Employment & Careers in Construction
Top Construction careers: Which Jobs Pay the Most?
Working in construction can be intense and arduous - and bring opportunities to find rewarding and high-paying jobs. Finding and taking these opportunities can be tricky - but the best construction positions may become available only after you put time in as a trainee.
While some roles require academic qualifications, or a completed apprenticeship - many top construction careers begin in entry-level or labourer positions.
Check out our list of the best-paid construction jobs - and set yourself on the right track to a successful career...
Construction Supervisor: responsible for project planning, organizing and obtaining materials and arranging personnel. Supervisors are present at every level of a construction project: from the planning stages, contact with contractors, equipment and material logistics - right through to the completion of building work. The job is demanding and may require an academic qualification, although many supervisors work their way up through hands-on experience.
Line Supervisor: a narrower and more specialised appointment than the construction supervisor, the line supervisor is responsible for managing skilled workers on the building site, like plumbers, joiners and electricians. The role requires technical and mathematical abilities: line supervisors must be able to understand plans, manage schedules and co-ordinate with management personnel.
Carpenters: a diverse, essential construction job as old as it is valuable. Carpenters may be involved in projects in minor or major capacities: constructing building frames, complementing structural work or adding finishing touches, like installing cabinets or hanging doors. Apprenticeships are vital, but time spent learning the discipline is worthwhile since almost every size construction project will require a carpenter.
Electricians: highly-skilled and accredited, like carpenters, electricians are essential in all types of modern construction projects. Electricians could be expected to oversee an entire building's electrical installation, or work only one some small aspect of it - such as safely running wiring behind walls. Vocational training is a necessity for electricians since the trade is strictly governed by safety standards.
Plumbers: most plumbing careers being with apprenticeships and require multi-disciplinary skill. A plumber's vocabulary extends beyond piping and duct-work - to soldering, welding and electrical installation. Plumbers, like electricians, must meet strictly-enforced accreditation standards and be flexible enough to deal with a huge range of jobs - from drainage, waste disposal and gas central heating.

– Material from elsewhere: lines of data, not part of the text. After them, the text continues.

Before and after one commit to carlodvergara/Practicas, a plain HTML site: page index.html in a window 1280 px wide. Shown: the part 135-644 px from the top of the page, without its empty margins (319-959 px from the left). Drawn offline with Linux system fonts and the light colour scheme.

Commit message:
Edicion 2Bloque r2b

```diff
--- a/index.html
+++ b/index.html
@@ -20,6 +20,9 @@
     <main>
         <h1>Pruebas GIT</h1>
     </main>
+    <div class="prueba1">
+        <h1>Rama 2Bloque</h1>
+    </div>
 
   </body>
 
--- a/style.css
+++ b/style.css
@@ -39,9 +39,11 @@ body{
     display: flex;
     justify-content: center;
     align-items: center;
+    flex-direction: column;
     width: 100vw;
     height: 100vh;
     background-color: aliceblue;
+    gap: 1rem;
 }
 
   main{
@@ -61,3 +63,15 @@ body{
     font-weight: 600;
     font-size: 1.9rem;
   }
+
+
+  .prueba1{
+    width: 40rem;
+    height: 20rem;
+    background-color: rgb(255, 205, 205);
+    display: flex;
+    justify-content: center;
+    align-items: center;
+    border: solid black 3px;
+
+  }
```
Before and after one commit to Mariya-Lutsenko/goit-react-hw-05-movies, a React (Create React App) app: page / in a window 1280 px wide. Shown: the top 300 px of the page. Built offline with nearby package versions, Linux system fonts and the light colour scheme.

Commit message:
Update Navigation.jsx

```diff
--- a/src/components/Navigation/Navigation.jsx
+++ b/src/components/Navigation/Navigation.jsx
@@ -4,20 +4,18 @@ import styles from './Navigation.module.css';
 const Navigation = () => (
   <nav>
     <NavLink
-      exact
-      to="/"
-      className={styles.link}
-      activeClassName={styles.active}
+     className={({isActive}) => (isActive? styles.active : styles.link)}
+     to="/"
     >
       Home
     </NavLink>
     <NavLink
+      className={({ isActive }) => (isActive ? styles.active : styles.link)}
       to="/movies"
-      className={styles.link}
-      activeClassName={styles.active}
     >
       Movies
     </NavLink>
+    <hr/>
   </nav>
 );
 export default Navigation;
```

Equipment operators: from forklifts and bulldozers to excavators and cranes, many pieces of hardware and heavy machinery on a building site require skilled operators. These individuals are necessary to move and manipulate materials - essentially, making the project happen. While you may need to go through some sort of formal training or apprenticeship, qualified equipment operators are a valuable resource in every part of the industry.
The path to success...
Finding a high-paying area of the industry, which suits your ambitions, is really only the first step on a long road. Construction is notoriously competitive: you'll need to show aptitude and demonstrate a strong work ethic. Since most construction careers begin with some sort of vocational training, impressing both clients and employers in your early years as a professional will be vital in determining your career's future success.